### [RECORDS TO PROCESS]
↓↓↓
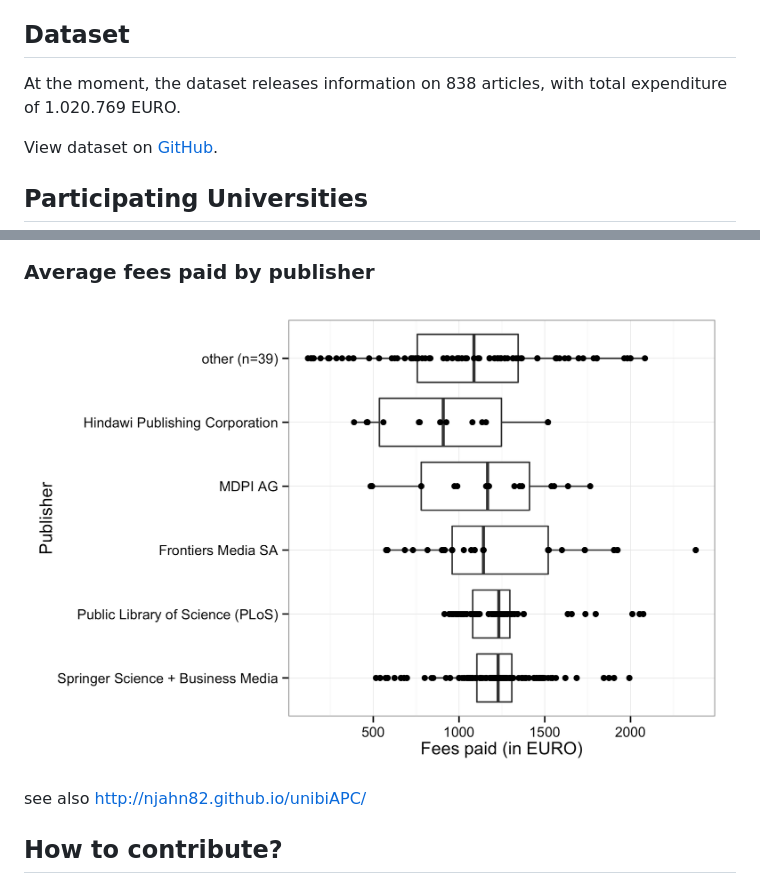
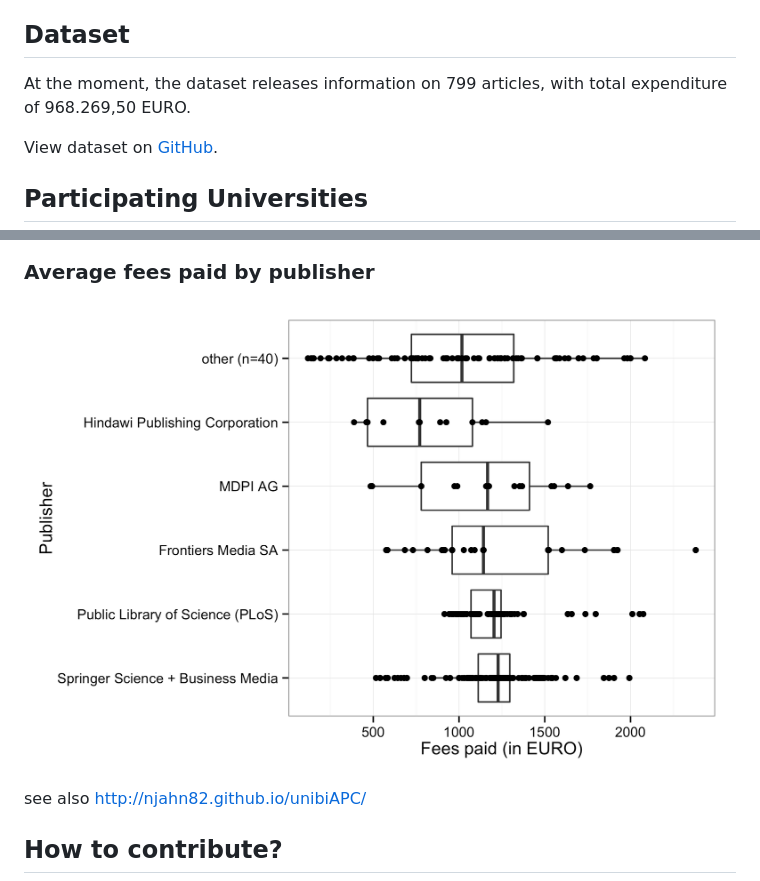
Before and after one commit to OpenAPC/openapc-de, a Markdown page: README.md, 2 parts joined by grey strips. Drawn GitHub-style; pictures changed too: figure/plotAverageAPC.png.

Commit message:
konstanz

```diff
--- a/README.md
+++ b/README.md
@@ -8,7 +8,7 @@ The aim of this repository is:
 
 ## Dataset
 
-At the moment, the dataset releases information on 838 articles, with total expenditure of 1.020.769 EURO.
+At the moment, the dataset releases information on 799 articles, with total expenditure of 968.269,50 EURO.
 
 View dataset on [GitHub](https://github.com/njahn82/unibiAPC/blob/master/data/apc_de.csv).
 
```
Also changed, not shown: 2 other files.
↑↑↑
### [PROMPT]
Wherever the string "GitHub" appears in the entries, copy that line.

### [PROBLEM SOLUTION]
Before and after one commit to OpenAPC/openapc-de, a Markdown page: README.md, 2 parts joined by grey strips. Drawn GitHub-style; pictures changed too: figure/plotAverageAPC.png.
 View dataset on [GitHub](https://github.com/njahn82/unibiAPC/blob/master/data/apc_de.csv).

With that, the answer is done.